It’s important to recognize that Nim’s life was never natural in any of its circumstances. He was always under our control — and captivity is a very unnatural environment for any animal, let alone one who was treated like a human being for the first five years of his life.

During those early years, Nim only interacted with humans and had absolutely no contact with his own species. Whilst the specific objective of the scientific study was to raise Nim like a human baby in order to inculcate language, the sterile manner in which this was conducted poses a big question about the respective influences of nature and nurture on a sentient, intelligent creature — and the debate plays out in Nim’s life in a revelatory fashion.

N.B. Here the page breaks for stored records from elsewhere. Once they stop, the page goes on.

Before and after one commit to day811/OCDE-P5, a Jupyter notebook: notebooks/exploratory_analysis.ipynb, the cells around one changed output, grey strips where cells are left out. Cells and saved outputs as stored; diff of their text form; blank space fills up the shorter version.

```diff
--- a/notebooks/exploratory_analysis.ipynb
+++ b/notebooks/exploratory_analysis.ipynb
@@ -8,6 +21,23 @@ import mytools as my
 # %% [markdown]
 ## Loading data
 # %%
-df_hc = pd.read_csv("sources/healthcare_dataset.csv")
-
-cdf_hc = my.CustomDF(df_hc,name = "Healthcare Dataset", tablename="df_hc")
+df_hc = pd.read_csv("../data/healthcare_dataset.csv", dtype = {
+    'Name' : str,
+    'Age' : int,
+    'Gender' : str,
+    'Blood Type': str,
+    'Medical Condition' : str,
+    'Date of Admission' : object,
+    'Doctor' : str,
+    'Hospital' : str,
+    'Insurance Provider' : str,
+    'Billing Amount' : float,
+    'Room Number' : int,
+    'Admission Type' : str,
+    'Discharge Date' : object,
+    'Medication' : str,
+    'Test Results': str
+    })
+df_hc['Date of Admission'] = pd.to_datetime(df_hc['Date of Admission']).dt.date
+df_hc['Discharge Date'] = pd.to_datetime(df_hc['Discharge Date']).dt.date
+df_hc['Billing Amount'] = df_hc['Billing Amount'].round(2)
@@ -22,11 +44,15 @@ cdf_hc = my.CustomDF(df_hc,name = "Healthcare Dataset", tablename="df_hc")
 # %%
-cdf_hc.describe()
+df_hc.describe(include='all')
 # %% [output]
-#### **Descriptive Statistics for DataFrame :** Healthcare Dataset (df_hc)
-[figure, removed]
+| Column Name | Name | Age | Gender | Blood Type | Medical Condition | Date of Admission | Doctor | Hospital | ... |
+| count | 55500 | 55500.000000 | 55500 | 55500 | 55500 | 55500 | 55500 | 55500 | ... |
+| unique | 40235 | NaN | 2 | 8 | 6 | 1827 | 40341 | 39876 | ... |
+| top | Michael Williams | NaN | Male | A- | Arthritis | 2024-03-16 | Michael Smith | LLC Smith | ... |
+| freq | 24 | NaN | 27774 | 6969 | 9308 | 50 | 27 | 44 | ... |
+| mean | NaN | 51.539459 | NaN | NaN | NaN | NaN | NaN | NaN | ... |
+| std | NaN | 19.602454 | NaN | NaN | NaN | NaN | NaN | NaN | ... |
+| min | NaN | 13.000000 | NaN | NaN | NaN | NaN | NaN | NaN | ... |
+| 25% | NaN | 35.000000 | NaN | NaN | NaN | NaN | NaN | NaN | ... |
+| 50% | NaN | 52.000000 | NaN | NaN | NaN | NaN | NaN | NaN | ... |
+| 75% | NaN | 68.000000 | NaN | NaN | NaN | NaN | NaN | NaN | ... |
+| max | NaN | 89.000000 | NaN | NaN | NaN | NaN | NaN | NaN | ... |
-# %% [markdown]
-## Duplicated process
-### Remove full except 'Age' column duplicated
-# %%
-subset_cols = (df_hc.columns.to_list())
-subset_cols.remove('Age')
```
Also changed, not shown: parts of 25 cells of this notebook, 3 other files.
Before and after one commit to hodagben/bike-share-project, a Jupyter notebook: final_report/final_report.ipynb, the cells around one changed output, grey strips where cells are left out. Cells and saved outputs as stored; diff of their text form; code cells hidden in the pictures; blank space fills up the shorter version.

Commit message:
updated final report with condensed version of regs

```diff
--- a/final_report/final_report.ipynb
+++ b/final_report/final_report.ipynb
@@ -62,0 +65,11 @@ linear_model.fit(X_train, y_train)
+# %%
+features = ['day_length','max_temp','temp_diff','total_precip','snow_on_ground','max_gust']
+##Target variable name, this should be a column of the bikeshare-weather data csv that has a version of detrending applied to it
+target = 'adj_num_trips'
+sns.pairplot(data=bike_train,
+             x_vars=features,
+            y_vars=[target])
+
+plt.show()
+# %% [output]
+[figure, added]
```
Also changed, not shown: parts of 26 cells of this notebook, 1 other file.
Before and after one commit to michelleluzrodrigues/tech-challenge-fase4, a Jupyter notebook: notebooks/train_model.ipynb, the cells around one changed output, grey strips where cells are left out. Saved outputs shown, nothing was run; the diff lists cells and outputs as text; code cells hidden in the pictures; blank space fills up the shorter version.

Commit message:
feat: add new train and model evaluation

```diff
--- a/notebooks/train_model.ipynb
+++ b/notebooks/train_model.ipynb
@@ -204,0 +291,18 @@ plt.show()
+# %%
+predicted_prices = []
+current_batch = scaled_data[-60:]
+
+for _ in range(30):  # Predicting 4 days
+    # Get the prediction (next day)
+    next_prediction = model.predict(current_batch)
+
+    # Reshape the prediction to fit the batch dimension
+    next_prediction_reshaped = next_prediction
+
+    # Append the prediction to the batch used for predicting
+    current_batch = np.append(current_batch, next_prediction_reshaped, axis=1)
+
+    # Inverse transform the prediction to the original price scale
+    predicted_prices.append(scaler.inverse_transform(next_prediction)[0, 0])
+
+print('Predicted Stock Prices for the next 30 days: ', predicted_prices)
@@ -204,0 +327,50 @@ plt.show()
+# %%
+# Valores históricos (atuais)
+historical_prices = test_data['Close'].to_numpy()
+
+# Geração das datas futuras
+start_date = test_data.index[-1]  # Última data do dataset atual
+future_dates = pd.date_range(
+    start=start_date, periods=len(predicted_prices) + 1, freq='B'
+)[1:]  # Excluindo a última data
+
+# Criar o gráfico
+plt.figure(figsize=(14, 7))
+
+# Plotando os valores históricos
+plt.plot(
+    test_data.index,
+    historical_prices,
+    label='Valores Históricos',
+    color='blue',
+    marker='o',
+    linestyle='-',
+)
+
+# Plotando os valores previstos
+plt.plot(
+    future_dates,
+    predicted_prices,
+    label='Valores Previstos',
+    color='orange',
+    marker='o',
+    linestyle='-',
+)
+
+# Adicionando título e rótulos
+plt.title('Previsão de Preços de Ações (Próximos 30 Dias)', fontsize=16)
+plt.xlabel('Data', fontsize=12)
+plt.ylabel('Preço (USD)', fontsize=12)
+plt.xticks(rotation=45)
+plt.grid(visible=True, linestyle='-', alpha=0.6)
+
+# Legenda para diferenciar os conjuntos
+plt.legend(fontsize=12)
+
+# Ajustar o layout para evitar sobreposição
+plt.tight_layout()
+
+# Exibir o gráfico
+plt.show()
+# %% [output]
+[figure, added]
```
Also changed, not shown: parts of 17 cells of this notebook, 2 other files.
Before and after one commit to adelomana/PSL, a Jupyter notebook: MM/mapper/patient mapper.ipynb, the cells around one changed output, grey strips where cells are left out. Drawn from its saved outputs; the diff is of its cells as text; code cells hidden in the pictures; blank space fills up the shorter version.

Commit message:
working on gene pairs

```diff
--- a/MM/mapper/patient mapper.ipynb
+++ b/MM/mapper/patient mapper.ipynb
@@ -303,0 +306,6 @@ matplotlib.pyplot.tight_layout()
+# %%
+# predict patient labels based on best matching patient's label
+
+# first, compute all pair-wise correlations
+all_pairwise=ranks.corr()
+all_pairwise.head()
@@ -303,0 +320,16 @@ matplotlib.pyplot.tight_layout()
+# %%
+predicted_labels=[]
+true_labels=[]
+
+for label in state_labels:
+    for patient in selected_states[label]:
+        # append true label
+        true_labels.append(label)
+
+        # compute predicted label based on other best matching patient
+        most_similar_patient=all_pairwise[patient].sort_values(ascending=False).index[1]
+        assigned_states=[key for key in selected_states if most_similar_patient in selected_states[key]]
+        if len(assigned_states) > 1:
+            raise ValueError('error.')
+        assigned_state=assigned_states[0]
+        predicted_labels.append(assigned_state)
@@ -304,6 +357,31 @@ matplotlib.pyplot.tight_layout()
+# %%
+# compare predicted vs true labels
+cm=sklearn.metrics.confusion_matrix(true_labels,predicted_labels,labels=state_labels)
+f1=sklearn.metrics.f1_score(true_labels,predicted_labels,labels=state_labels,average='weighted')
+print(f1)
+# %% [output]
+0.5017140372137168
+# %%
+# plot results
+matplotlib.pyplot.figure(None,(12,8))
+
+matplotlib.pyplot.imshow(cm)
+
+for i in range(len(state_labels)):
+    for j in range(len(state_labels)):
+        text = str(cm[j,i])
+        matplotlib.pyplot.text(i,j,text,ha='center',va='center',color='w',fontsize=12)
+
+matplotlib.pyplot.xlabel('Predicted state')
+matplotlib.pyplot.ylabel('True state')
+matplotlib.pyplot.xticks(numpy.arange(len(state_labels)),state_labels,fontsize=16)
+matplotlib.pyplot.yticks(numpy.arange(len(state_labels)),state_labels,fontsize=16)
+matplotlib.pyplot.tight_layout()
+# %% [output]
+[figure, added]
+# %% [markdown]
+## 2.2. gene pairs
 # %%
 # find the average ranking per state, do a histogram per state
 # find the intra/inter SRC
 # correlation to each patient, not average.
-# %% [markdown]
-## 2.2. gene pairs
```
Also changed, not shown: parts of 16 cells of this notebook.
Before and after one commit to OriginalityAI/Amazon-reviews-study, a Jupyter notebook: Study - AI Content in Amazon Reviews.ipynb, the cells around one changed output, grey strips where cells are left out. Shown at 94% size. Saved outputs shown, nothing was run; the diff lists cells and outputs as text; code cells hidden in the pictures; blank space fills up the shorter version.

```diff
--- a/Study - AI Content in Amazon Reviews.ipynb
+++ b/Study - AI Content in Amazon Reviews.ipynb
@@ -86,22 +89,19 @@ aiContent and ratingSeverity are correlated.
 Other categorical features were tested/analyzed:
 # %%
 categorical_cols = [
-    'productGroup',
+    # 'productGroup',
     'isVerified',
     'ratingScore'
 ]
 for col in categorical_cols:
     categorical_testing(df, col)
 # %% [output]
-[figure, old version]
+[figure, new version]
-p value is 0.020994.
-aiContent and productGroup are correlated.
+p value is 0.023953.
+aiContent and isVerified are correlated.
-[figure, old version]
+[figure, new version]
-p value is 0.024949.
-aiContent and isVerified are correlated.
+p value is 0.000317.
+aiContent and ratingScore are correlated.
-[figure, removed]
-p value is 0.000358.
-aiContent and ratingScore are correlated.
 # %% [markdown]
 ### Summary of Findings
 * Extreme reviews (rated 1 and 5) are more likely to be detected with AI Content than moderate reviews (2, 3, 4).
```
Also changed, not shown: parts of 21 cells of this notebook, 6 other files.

So the story of Nim can’t help but bump into some profound questions. The language experiment was itself a radical idea — its higher objective was to discover what is going on inside a chimp’s mind and how he sees the world. And if a chimp could learn language, what would that mean for our understanding of human language itself and its place in the evolutionary process?

Nim does learn an extensive repertoire of signs. He also learns table manners and how to use the toilet — but in each instance, he uses what he learns for his own ends and quite often to exploit and outwit those who have taught him these skills. In dismissing Nim’s language abilities as begging, Professor Herb Terrace is disappointed that Nim only uses signs to get what he wants. Given his powerless situation in the human world, who can blame him for that? Notwithstanding the dedicated scientific study of Nim, in the course of the film we often discover that Nim studies and understands us better than we understand him.

And how many of the characteristics that we recognize in Nim reflect part of our own genetic endowment? Our murderous aggression, our social hierarchies, our need for hedonistic diversion and sensation — are these hard-wired in our species as well? The humans in the film are consciously holding up a mirror to Nim in order to understand him but we must also ponder the mirror he offers to us in return. Hence the film’s interest in the purely human behavior that Nim exposed in his friends, companions and oppressors.

I hope the film carries these questions and ideas lightly by offering a narrative account of Nim’s life, focused on what he did and what was done to him. For better or worse, the film is not overly concerned with abstract ideas or indeed the scientific issues that frame the initial language experiment. The testimony of the scientists in the film is given no more weight than those others who became Nim’s friend and observed him close up for long periods of time.

If there’s a hero in the story beyond its chimp protagonist, it might be Bob Ingersoll the pot-smoking Grateful Dead fan whom the scientists disregarded. Bob didn’t need signs to communicate with Nim and didn’t really care about the language debate at all. Bob never forsook Nim and once they re-connected after many years apart, he trusts him enough to casually stick his hand into Nim’s mouth as they played. Nim just bites down on the hand with calculated gentleness when he is perfectly capable of biting it clean off. As Bob recalls, Nim’s favorite sign wasn’t a begging sign after all, it was the sign he invented and had always used the most with us: “play” and it meant “let’s play together.”

After I finished my work, I was still vexed about the propriety of the final statement we hear in the film which posits the idea that chimps have a capacity, and indeed an instinct, for forgiveness. I didn’t want to insult Nim with another misleading human projection after so many others had negatively impacted his life. But I realized that the film had already discovered many examples of Nim’s forgiving nature and the person offering the statement, a research vet who by his own admission had caused much suffering and pain to chimpanzees in the name of science, seems well-qualified to know. At this point in the story, he’s also the most in need of — and deserving — of the animal’s grace.